Just wanted to tell you how wonderful it is to have Bridey around since her training. We are amazed at how well she is behaving.

By: Adrienne C.

If you want a very happy well trained dog this program is the way to go. I have tried other trainers but they just did’nt work for us. If you don’t want to spend a lot of time yelling at your pet give Ryan a try. Work with
him and you and your pet will be happier.

By: Nita B.

When we brought Luna to training we didn’t know what to expect. Actually, we were a little doubtful even though we heard great things about the company. But, we have been to other trainers in the past without much success. We saw a total transformation in only two lessons. In did 4 lessons total and we now enjoy our Luna off leash at parks, she is behaved when visitors come over and she is just more enjoyable overall!

By: Denise and Richard Y.

My dog behaved well but only in our house without much distractions. Through training I learned my dog has a difficult time listening when other things has his interest. The trainer taught me how to get my dogs focus around distractions. Now, we pass other dogs on a walks and out in public without any issues. Our walks are now relaxing for the two of us and I find I want to take him with me more because he is so well behaved.

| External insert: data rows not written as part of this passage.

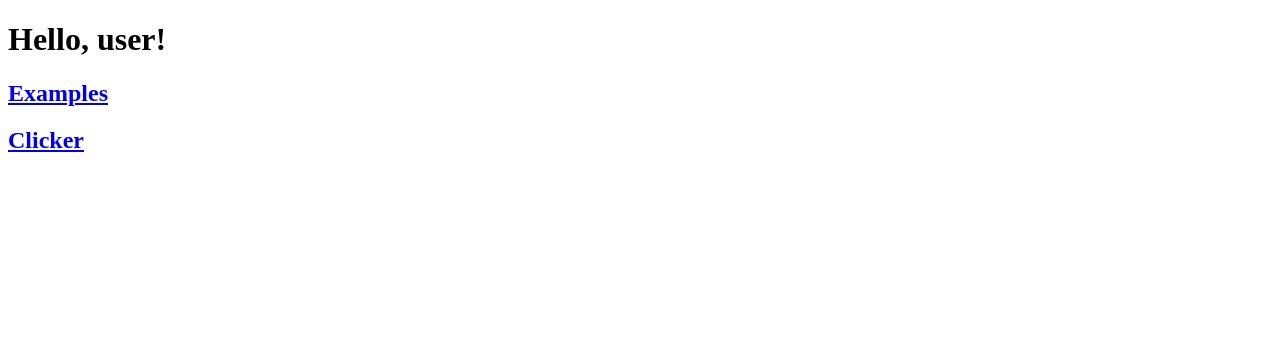
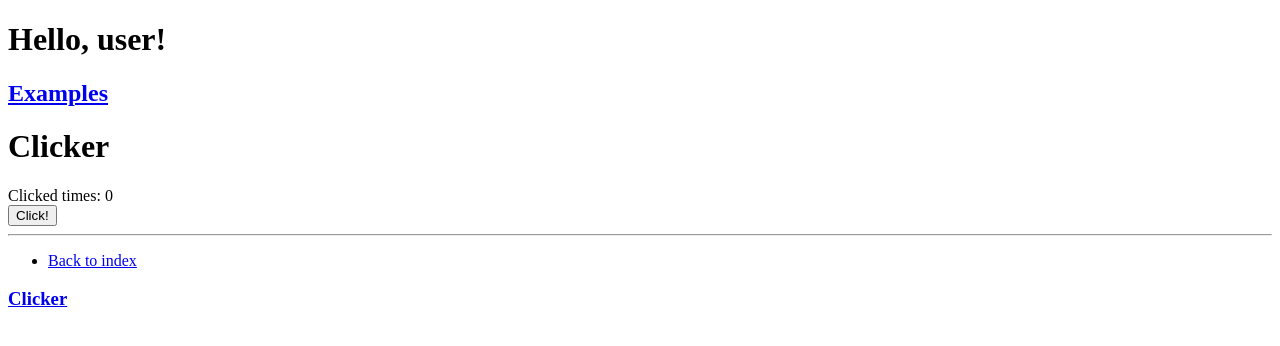
Before and after one commit to CarAndAsh/Project_with_HTMX, a Flask app: page / in a window 1280 px wide. Shown: the top 346 px of the page. Run offline with Flask 3, Linux system fonts and the light colour scheme.

Commit message:
Embed clicker into main index page

```diff
--- a/rest/clicker/views.py
+++ b/rest/clicker/views.py
@@ -10,7 +10,10 @@
 
 @clicker_app.get('/', endpoint='index')
 def show_clicker_page():
-    return render_template('clicker/index.html', count=clicker.count)
+    template_name = 'clicker/index.html'
+    if is_background_request():
+        template_name = 'clicker/components/clicker-body.html'
+    return render_template(template_name, count=clicker.count)
 
 
 @clicker_app.post('/', endpoint='do-click')
--- /dev/null
+++ b/templates/clicker/components/clicker-body.html
@@ -0,0 +1,10 @@
+
+    <h1>Clicker</h1>
+    <div id="clicked-times">
+        {% include 'clicker/components/click-count.html' %}
+    </div>
+    <button
+            hx-post="{{ url_for('clicker_app.do-click') }}"
+            hx-target="#clicked-times">
+        Click!
+    </button>
--- a/templates/clicker/index.html
+++ b/templates/clicker/index.html
@@ -4,14 +4,6 @@
     Clicker
 {% endblock %}
 {% block body %}
-    <h1>Clicker</h1>
-    <div id="clicked-times">
-        {% include 'clicker/components/click-count.html' %}
-    </div>
-    <button
-            hx-post="{{ url_for('clicker_app.do-click') }}"
-            hx-target="#clicked-times">
-        Click!
-    </button>
+    {% include 'clicker/components/clicker-body.html' %}
     {% include 'components/footer-to-index.html' %}
 {% endblock %}
--- a/templates/index.html
+++ b/templates/index.html
@@ -8,5 +8,11 @@
     <h1>Hello, user!</h1>
 
     <h2><a href="{{ url_for('examples_app.index') }}">Examples</a></h2>
-    <h2><a href="{{ url_for('clicker_app.index') }}">Clicker</a></h2>
+
+    <span
+            hx-trigger="load"
+            hx-get="{{ url_for('clicker_app.index') }}"
+            hx-swap="outerHTML"></span>
+
+    <h3><a href="{{ url_for('clicker_app.index') }}">Clicker</a></h3>
 {% endblock %}
--- a/utils/helpers.py
+++ b/utils/helpers.py
@@ -1,4 +1,5 @@
-from flask import  request
+from flask import request
+
 
 def is_background_request():
     is_hx_req = request.headers.get('Hx-Request')
```
Also changed, not shown: README.md.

I highly recommend you give Ryan and the Canine Connection a try, I promise you won’t regret it. They know there stuff, not only will they get you great results but you will learn know your dog thinks.

By: Carlos E.
Read More Barkimonials
WordPress Image Lightbox Plugin